  • Make sure they are physically safe if unconscious or seizing. If a person starts to experience a seizure, for example, when they are standing up or walking (yes, it’s possible), it’s important to carefully move their body to a safe position and location. Another example may be if they are sitting at the kitchen table, on a treadmill, etc. Before or while they experience a seizure, do your best to make sure they are physically safe from other danger, falling, or even nearby cars if the seizure occurs on the side of the road.
  • Call 911. As soon as you notice a person is experiencing severe low blood sugar, call 911.
  • Locate their emergency glucagon. The most important thing a person with diabetes can do is teach their friends, family and coworkers about the location of their emergency glucagon. By the nightstand, in their office desk, in a fanny pack they wear while exercising—wherever it might be, it’s important to ask and know the location of their emergency glucagon treatment.
  • Follow the directions on new glucagon treatment options:
    • Nasal glucagon: Remove the cap. Insert the tip gently into the person’s nostril and press the plunger end firmly until the green line disappears.
    • Auto-inject pen: Remove the red (Gvoke) or grey (Zegalogue) cap. Press the yellow end of the pen against the person’s upper arm, stomach, or thigh and hold for five seconds (Gvoke) or 10 seconds (Zegalogue).
    • Pre filled syringe: Remove the cap of the syringe. Pinch the skin and insert the needle at a 90‑degree angle. Push the plunger down as far as it will go. Inject the glucagon into the person’s upper arm, stomach, or thigh.

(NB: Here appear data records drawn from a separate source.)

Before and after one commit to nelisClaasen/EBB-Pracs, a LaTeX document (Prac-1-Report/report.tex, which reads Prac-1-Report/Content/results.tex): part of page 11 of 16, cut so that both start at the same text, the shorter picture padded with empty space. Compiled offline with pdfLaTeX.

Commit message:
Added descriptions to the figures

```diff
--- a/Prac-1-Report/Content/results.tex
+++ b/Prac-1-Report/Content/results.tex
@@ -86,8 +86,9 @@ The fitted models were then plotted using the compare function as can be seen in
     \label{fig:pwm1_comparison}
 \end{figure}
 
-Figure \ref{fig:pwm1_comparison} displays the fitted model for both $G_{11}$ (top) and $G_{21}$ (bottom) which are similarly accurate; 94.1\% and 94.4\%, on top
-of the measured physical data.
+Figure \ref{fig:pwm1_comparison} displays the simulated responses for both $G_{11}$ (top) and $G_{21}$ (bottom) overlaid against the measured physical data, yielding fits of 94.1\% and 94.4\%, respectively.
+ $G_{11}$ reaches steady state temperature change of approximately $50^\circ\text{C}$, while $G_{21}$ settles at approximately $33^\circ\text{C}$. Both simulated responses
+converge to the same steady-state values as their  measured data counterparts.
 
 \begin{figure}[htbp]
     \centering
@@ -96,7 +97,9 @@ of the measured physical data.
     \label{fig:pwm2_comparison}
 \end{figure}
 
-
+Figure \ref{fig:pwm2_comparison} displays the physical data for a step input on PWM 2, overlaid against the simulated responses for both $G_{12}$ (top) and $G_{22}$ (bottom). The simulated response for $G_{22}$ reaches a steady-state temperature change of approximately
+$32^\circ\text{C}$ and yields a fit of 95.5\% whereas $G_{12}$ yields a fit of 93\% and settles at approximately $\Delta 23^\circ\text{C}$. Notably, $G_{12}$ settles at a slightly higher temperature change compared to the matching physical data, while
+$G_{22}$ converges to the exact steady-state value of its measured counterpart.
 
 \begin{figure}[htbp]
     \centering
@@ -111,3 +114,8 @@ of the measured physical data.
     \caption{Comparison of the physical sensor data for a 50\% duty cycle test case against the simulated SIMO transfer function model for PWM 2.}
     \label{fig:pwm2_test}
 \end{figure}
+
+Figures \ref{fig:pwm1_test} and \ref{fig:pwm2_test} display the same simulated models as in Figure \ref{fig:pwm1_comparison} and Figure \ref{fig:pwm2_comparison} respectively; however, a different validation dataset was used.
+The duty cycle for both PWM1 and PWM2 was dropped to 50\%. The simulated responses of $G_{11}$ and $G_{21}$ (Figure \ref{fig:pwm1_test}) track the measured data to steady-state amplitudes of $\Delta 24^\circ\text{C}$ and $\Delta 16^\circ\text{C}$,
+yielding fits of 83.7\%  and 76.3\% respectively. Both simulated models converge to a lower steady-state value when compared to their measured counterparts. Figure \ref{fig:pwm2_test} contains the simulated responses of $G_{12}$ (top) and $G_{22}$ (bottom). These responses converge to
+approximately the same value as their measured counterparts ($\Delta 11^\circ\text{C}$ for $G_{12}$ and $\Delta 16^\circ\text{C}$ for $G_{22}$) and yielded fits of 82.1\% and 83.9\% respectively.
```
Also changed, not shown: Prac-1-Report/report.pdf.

Stay with the person as they recover until emergency crews arrive. When people regain consciousness after receiving emergency glucagon, they can experience symptoms including vomiting, confusion and panic. Help this person sit in an upright position to ensure they are safe during any of these side-effects.

Talk to your students or classmates who have diabetes and might experience low blood sugars. Let them know you are willing to learn how to help them during low blood sugars!

This educational content on Back to School is made possible with support from Lilly Diabetes (Baqsimi), an active partner of Beyond Type 1 at the time of publication. Editorial control rests solely on Beyond Type 1.

WRITTEN BY Ginger Vieira, POSTED 09/03/21, UPDATED 10/05/23

Ginger Vieira is an author and writer living with type 1 diabetes, celiac disease, fibromyalgia and hypothyroidism. She’s authored a variety of books, including “When I Go Low” (for kids), “Pregnancy with Type 1 Diabetes,” and “Dealing with Diabetes Burnout.” Before joining Beyond Type 1 as digital content manager, Ginger wrote for Diabetes Mine, Healthline, T1D Exchange, Diabetes Strong and more! In her free time, she is jumping rope, scootering with her daughters, or walking with her handsome fella and their dog.